SUPPLIED RECORDS:
* * *

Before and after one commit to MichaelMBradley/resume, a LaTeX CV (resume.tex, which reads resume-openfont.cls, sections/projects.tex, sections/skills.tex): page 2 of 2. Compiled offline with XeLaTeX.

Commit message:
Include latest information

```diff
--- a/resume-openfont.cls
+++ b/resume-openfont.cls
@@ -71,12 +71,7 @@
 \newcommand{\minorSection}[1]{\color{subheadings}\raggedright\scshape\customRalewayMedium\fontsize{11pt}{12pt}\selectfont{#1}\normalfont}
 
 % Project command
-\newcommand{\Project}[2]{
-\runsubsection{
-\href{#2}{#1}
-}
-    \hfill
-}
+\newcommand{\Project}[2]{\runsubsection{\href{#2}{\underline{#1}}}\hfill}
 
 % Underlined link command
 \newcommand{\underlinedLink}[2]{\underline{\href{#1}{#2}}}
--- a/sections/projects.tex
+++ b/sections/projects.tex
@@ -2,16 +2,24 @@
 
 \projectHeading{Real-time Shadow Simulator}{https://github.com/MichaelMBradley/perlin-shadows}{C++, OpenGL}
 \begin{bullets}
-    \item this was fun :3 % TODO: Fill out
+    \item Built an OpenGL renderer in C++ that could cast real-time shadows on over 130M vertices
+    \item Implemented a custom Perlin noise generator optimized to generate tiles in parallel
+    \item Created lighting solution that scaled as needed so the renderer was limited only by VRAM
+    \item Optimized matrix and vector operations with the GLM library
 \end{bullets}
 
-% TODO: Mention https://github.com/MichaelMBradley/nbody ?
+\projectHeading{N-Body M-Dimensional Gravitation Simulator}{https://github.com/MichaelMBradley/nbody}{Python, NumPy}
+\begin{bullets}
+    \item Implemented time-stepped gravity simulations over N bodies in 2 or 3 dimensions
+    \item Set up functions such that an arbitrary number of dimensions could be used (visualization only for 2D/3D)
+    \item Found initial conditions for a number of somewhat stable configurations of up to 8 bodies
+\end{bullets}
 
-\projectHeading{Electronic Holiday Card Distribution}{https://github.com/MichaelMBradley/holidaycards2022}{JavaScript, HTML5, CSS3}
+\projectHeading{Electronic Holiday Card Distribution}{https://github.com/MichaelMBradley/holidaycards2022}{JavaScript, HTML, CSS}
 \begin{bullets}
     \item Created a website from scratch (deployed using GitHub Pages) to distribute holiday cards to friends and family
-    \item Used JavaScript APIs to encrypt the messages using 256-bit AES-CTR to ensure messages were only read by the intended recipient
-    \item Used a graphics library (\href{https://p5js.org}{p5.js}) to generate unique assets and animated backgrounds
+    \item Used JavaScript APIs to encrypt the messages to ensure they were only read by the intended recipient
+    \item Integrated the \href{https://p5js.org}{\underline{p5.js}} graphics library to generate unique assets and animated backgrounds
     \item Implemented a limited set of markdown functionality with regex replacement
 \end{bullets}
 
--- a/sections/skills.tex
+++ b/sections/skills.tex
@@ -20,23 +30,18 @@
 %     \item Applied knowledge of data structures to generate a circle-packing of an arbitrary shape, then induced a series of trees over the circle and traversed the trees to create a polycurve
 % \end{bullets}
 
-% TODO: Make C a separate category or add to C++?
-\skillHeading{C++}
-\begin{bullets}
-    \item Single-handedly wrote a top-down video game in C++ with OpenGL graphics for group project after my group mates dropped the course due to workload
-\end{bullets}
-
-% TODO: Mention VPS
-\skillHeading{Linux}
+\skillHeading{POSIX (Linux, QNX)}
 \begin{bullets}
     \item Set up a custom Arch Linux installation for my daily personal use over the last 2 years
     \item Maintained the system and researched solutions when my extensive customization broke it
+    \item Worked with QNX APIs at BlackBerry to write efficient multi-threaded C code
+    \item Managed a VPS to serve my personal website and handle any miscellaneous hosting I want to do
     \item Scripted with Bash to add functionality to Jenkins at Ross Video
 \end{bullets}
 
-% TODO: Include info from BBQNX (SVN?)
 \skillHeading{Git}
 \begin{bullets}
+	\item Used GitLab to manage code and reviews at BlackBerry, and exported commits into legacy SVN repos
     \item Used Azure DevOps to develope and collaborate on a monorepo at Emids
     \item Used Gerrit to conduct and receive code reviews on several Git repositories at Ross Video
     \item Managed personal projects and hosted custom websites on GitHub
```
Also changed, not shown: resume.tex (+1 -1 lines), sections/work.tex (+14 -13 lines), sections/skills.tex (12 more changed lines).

* * *

EXERCISE BRIEF:
Write out the material above exactly and in full.

ANSWER BELOW:
Before and after one commit to MichaelMBradley/resume, a LaTeX CV (resume.tex, which reads resume-openfont.cls, sections/projects.tex, sections/skills.tex): page 2 of 2. Compiled offline with XeLaTeX.

Commit message:
Include latest information

```diff
--- a/resume-openfont.cls
+++ b/resume-openfont.cls
@@ -71,12 +71,7 @@
 \newcommand{\minorSection}[1]{\color{subheadings}\raggedright\scshape\customRalewayMedium\fontsize{11pt}{12pt}\selectfont{#1}\normalfont}
 
 % Project command
-\newcommand{\Project}[2]{
-\runsubsection{
-\href{#2}{#1}
-}
-    \hfill
-}
+\newcommand{\Project}[2]{\runsubsection{\href{#2}{\underline{#1}}}\hfill}
 
 % Underlined link command
 \newcommand{\underlinedLink}[2]{\underline{\href{#1}{#2}}}
--- a/sections/projects.tex
+++ b/sections/projects.tex
@@ -2,16 +2,24 @@
 
 \projectHeading{Real-time Shadow Simulator}{https://github.com/MichaelMBradley/perlin-shadows}{C++, OpenGL}
 \begin{bullets}
-    \item this was fun :3 % TODO: Fill out
+    \item Built an OpenGL renderer in C++ that could cast real-time shadows on over 130M vertices
+    \item Implemented a custom Perlin noise generator optimized to generate tiles in parallel
+    \item Created lighting solution that scaled as needed so the renderer was limited only by VRAM
+    \item Optimized matrix and vector operations with the GLM library
 \end{bullets}
 
-% TODO: Mention https://github.com/MichaelMBradley/nbody ?
+\projectHeading{N-Body M-Dimensional Gravitation Simulator}{https://github.com/MichaelMBradley/nbody}{Python, NumPy}
+\begin{bullets}
+    \item Implemented time-stepped gravity simulations over N bodies in 2 or 3 dimensions
+    \item Set up functions such that an arbitrary number of dimensions could be used (visualization only for 2D/3D)
+    \item Found initial conditions for a number of somewhat stable configurations of up to 8 bodies
+\end{bullets}
 
-\projectHeading{Electronic Holiday Card Distribution}{https://github.com/MichaelMBradley/holidaycards2022}{JavaScript, HTML5, CSS3}
+\projectHeading{Electronic Holiday Card Distribution}{https://github.com/MichaelMBradley/holidaycards2022}{JavaScript, HTML, CSS}
 \begin{bullets}
     \item Created a website from scratch (deployed using GitHub Pages) to distribute holiday cards to friends and family
-    \item Used JavaScript APIs to encrypt the messages using 256-bit AES-CTR to ensure messages were only read by the intended recipient
-    \item Used a graphics library (\href{https://p5js.org}{p5.js}) to generate unique assets and animated backgrounds
+    \item Used JavaScript APIs to encrypt the messages to ensure they were only read by the intended recipient
+    \item Integrated the \href{https://p5js.org}{\underline{p5.js}} graphics library to generate unique assets and animated backgrounds
     \item Implemented a limited set of markdown functionality with regex replacement
 \end{bullets}
 
--- a/sections/skills.tex
+++ b/sections/skills.tex
@@ -20,23 +30,18 @@
 %     \item Applied knowledge of data structures to generate a circle-packing of an arbitrary shape, then induced a series of trees over the circle and traversed the trees to create a polycurve
 % \end{bullets}
 
-% TODO: Make C a separate category or add to C++?
-\skillHeading{C++}
-\begin{bullets}
-    \item Single-handedly wrote a top-down video game in C++ with OpenGL graphics for group project after my group mates dropped the course due to workload
-\end{bullets}
-
-% TODO: Mention VPS
-\skillHeading{Linux}
+\skillHeading{POSIX (Linux, QNX)}
 \begin{bullets}
     \item Set up a custom Arch Linux installation for my daily personal use over the last 2 years
     \item Maintained the system and researched solutions when my extensive customization broke it
+    \item Worked with QNX APIs at BlackBerry to write efficient multi-threaded C code
+    \item Managed a VPS to serve my personal website and handle any miscellaneous hosting I want to do
     \item Scripted with Bash to add functionality to Jenkins at Ross Video
 \end{bullets}
 
-% TODO: Include info from BBQNX (SVN?)
 \skillHeading{Git}
 \begin{bullets}
+	\item Used GitLab to manage code and reviews at BlackBerry, and exported commits into legacy SVN repos
     \item Used Azure DevOps to develope and collaborate on a monorepo at Emids
     \item Used Gerrit to conduct and receive code reviews on several Git repositories at Ross Video
     \item Managed personal projects and hosted custom websites on GitHub
```
Also changed, not shown: resume.tex (+1 -1 lines), sections/work.tex (+14 -13 lines), sections/skills.tex (12 more changed lines).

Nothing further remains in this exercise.